There was a time when complaints to the government over “civil rights” and “discrimination” usually came from the Left. Ari Blaff at National Review reports, however, that in 2022, such complaints at the Department of Education doubled from the prior year and at least part of the reason is a shift in strategy by conservative groups.
Statistics released by the Department of Education reveal that the Office for Civil Rights received a record-breaking number of discrimination complaints in the last fiscal year, between October 2021 and September 2022.
During this period, the federal agency logged roughly 19,000 complaints, doubling the number received during the previous fiscal year and shattering the 16,000 cases registered back in 2016, the New York Times reports.
[ . . . ]
While many complaints focused on hate crimes and some were related to certain high-profile cases in Arizona and Iowa, the majority of discrimination complaints came from students with disabilities. Indeed, an analysis of over two decades of Education Department data indicates that disabled students are the largest claimant group, according to EducationWeek.

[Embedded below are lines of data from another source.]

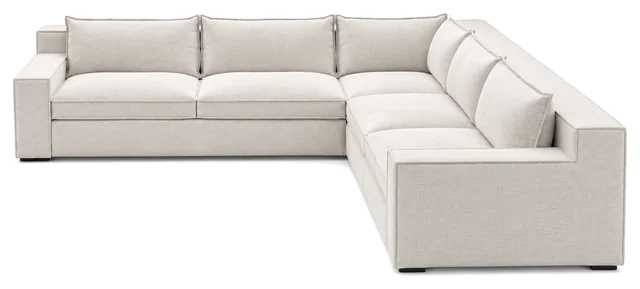
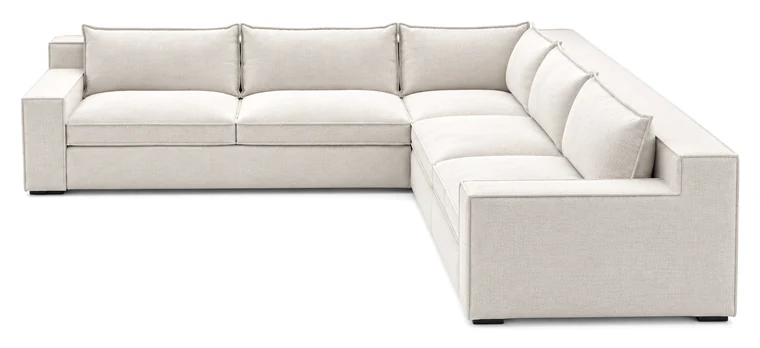
Fotos de categoría en tono claro, modular completo y foto editable desde el admin
Claude-Session: https://claude.ai/code/session_01VTdVdZyDkrQh4EYQ2xrgpJ

diff --git a/src/admin/catalogo/AdminProducts.jsx b/src/admin/catalogo/AdminProducts.jsx
@@ -64,6 +64,7 @@ function Tabbar() {
 
 // ---------- Gestionar categorías (renombrar / activar-desactivar, sin salir de Productos) ----------
 function GestionCategoriasModal({ open, categorias, onClose, onChanged }) {
+  const [subiendo, setSubiendo] = useState(null)
   if (!open) return null
   const toggleActivo = async (row) => {
     await supabase.from('categorias').update({ activo: !row.activo }).eq('id', row.id)
@@ -74,6 +75,28 @@ function GestionCategoriasModal({ open, categorias, onClose, onChanged }) {
     await supabase.from('categorias').update({ nombre }).eq('id', row.id)
     onChanged()
   }
+  // Foto del selector "¿Qué tipo buscas?" del configurador (fondo blanco o transparente, mueble completo).
+  const cambiarFoto = async (row, file) => {
+    if (!file) return
+    if (!['image/png', 'image/jpeg', 'image/webp'].includes(file.type)) return alert('La foto debe ser PNG, JPG o WEBP.')
+    if (file.size > 4 * 1024 * 1024) return alert('La foto pesa más de 4 MB. Usa una versión más ligera.')
+    setSubiendo(row.id)
+    try {
+      const ext = file.type === 'image/png' ? 'png' : file.type === 'image/webp' ? 'webp' : 'jpg'
+      const url = await uploadProductoImage(file, `categorias/${row.slug}-${Date.now()}.${ext}`)
+      const { error } = await supabase.from('categorias').update({ imagen_url: url }).eq('id', row.id)
+      if (error) throw error
+      onChanged()
+    } catch (err) { alert(`No se pudo subir la foto: ${err.message}`) } finally { setSubiendo(null) }
+  }
+  const restablecerFoto = async (row) => {
+    setSubiendo(row.id)
+    const { error } = await supabase.from('categorias').update({ imagen_url: null }).eq('id', row.id)
+    setSubiendo(null)
+    if (error) return alert(`No se pudo restablecer: ${error.message}`)
+    onChanged()
+  }
+  const miniatura = (c) => c.imagen_url || `/categorias/${c.slug}.webp`
   return (
     <div className="adm-modal-overlay adm-open" onClick={e => { if (e.target === e.currentTarget) onClose() }}>
       <div className="adm-modal-box">
@@ -82,13 +105,30 @@ function GestionCategoriasModal({ open, categorias, onClose, onChanged }) {
           <button type="button" className="adm-drawer-close" onClick={onClose}>✕</button>
         </div>
         <div className="adm-modal-body">
+          <div className="adm-form-hint" style={{ marginBottom: 10 }}>
+            La foto es la que ve el cliente en "¿Qué tipo buscas?". Usa el mueble completo, de frente, en tono claro y con fondo blanco o transparente.
+          </div>
           <table className="adm-table">
-            <thead><tr><th>Nombre</th><th>Activa</th><th></th></tr></thead>
+            <thead><tr><th>Foto</th><th>Nombre</th><th>Activa</th><th></th></tr></thead>
             <tbody>
               {categorias.length === 0 ? (
-                <tr><td colSpan={3} className="adm-empty-note">No hay categorías aún</td></tr>
+                <tr><td colSpan={4} className="adm-empty-note">No hay categorías aún</td></tr>
               ) : categorias.map(c => (
                 <tr key={c.id}>
+                  <td style={{ width: 120 }}>
+                    <div style={{ width: 100, height: 56, display: 'flex', alignItems: 'center', justifyContent: 'center', background: '#fff', border: '1px solid #E5E7EB', borderRadius: 4 }}>
+                      <img src={miniatura(c)} alt="" style={{ maxWidth: '100%', maxHeight: '100%', objectFit: 'contain' }}
+                        onError={e => { e.currentTarget.style.display = 'none' }} />
+                    </div>
+                    <label className="adm-btn" style={{ marginTop: 6, fontSize: 11, padding: '3px 8px', display: 'inline-block', cursor: 'pointer', opacity: subiendo === c.id ? 0.6 : 1 }}>
+                      {subiendo === c.id ? 'Subiendo…' : 'Cambiar foto'}
+                      <input type="file" accept="image/png,image/jpeg,image/webp" style={{ display: 'none' }} disabled={subiendo === c.id}
+                        onChange={e => { cambiarFoto(c, e.target.files?.[0]); e.target.value = '' }} />
+                    </label>
+                    {c.imagen_url && (
+                      <button type="button" className="adm-btn" style={{ marginTop: 6, marginLeft: 4, fontSize: 11, padding: '3px 8px' }} onClick={() => restablecerFoto(c)}>Restablecer</button>
+                    )}
+                  </td>
                   <td>
                     <input className="adm-input" style={{ width: '100%' }} defaultValue={c.nombre}
                       onBlur={e => rename(c, e.target.value)} />
@@ -353,6 +393,13 @@ function InformacionGeneral({ productos, categorias, selectedId, onSelectProduct
               <option key={p.id} value={p.id}>{p.nombre} · {categorias.find(c => c.id === p.categoria_id)?.nombre ?? '—'}</option>
             ))}
           </select>
+        </div>
+        <div className="adm-card">
+          <div className="adm-card-title" style={{ marginBottom: 4 }}>Categorías y sus fotos</div>
+          <div className="adm-card-sub" style={{ marginBottom: 14 }}>
+            Cambia la foto de cada categoría del configurador ("¿Qué tipo buscas?"), su nombre o si está activa.
+          </div>
+          <button type="button" className="adm-btn adm-btn-dark" onClick={onManageCategorias}>Gestionar categorías y fotos</button>
         </div>
       </div>
     )

diff --git a/src/pages/Configurador.jsx b/src/pages/Configurador.jsx
@@ -4,7 +4,7 @@ import { useNavigate, useParams, useSearchParams } from 'react-router-dom'
 import { supabase } from '../lib/supabase'
 import { useDistribuidor } from '../contexts/DistribuidorContext'
 import Nav from '../components/Nav'
-import { CategoryIcon, CategoryPhoto, hasCategoryPhoto } from './CategoryIcons'
+import { CategoryIcon, CategoryPhoto, categoryPhotoSrc } from './CategoryIcons'
 import StickyConfigurador from './configurador/StickyConfigurador'
 import ModularesConfigurador from './configurador/ModularesConfigurador'
 import { useAgregarACotizacion } from './configurador/useAgregarACotizacion'
@@ -313,8 +313,8 @@ export default function Configurador() {
                     style={{ '--cfg-tipo-color': colorForIndex(i) }}
                     onClick={() => selectTipo(cat)}
                   >
-                    {hasCategoryPhoto(cat.slug)
-                      ? <div className="cfg-option-photo"><CategoryPhoto slug={cat.slug} /></div>
+                    {categoryPhotoSrc(cat)
+                      ? <div className="cfg-option-photo"><CategoryPhoto src={categoryPhotoSrc(cat)} /></div>
                       : <div className="cfg-option-photo"><div className="cfg-option-icon" style={{ marginBottom: 0 }}><CategoryIcon slug={cat.slug} /></div></div>}
                     <div className="cfg-option-label">{cat.nombre}</div>
                   </div>

diff --git a/src/pages/CategoryIcons.jsx b/src/pages/CategoryIcons.jsx
@@ -97,11 +97,12 @@ export function CategoryIcon({ slug }) {
   return <Icon />
 }
 
-// Fotos reales (public/categorias, fondo transparente) para el selector del
-// Configurador. Las categorías sin foto (butacas) siguen con su icono.
+// Fotos reales del selector del Configurador. Cada categoría puede tener la suya
+// (categorias.imagen_url, editable desde el admin); si no, se usa la que viene en
+// public/categorias. Las categorías sin foto (butacas) siguen con su icono.
 const CATEGORY_PHOTOS = ['sofas', 'camas', 'escuadras-l', 'chaise-lounge', 'modulares']
-export const hasCategoryPhoto = slug => CATEGORY_PHOTOS.includes(slug)
+export const categoryPhotoSrc = cat => cat?.imagen_url || (CATEGORY_PHOTOS.includes(cat?.slug) ? `/categorias/${cat.slug}.webp` : null)
 
-export function CategoryPhoto({ slug, alt = '' }) {
-  return <img src={`/categorias/${slug}.webp`} alt={alt} loading="lazy" decoding="async" />
+export function CategoryPhoto({ src, alt = '' }) {
+  return <img src={src} alt={alt} loading="lazy" decoding="async" />
 }

diff --git a/src/pages/Configurador.css b/src/pages/Configurador.css
@@ -54,7 +54,7 @@
 .cfg-option.cfg-option-foto.cfg-active { border: 0; border-bottom: 2px solid #C9663D; background: none; box-shadow: none; }
 .cfg-option.cfg-option-foto.cfg-active::after { display: none; }
 .cfg-option-photo { height: 96px; margin-bottom: 8px; display: flex; align-items: center; justify-content: center; }
-.cfg-option-photo img { max-width: 100%; max-height: 100%; object-fit: contain; transition: transform 0.2s; }
+.cfg-option-photo img { max-width: 100%; max-height: 100%; object-fit: contain; mix-blend-mode: multiply; transition: transform 0.2s; }
 .cfg-option-foto:hover .cfg-option-photo img { transform: scale(1.04); }
 .cfg-option-foto.cfg-active .cfg-option-label { font-weight: 600; }
 .cfg-option-thumb { height: 80px; border-radius: 4px; margin-bottom: 12px; background: #F1F5F9; overflow: hidden; }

Additionally, left-leaning civil-rights groups such as the Leadership Conference on Civil and Human Rights, the NAACP, and the Legal Defense Fund have used civil-rights-discrimination suits to challenge educational institutions for failing to uphold inclusive learning environments. In particular, former president Donald Trump’s appeals for creating a “1776 Commission” and molding a “patriotic education” system galvanized many of these organizations’ activities.
More recently, conservative nonprofits have adopted a similar approach. With the 1619 Project’s growing popularity, and the seeping of identity politics into elementary education, conservatives have begun to turn to the Education Department’s complaint mechanism as a means of challenging the cultural zeitgeist.
Read it all here.
Jesse Singal on the continuing decline of the ACLU:
And via the Foundation for Individual Rights & Expression, who among us had “scavenger hunts” on a list of mental health threats?
And finally, also via the Foundation for Individual Rights & Expression, some (lowercase) common sense from Thomas Paine for the new year: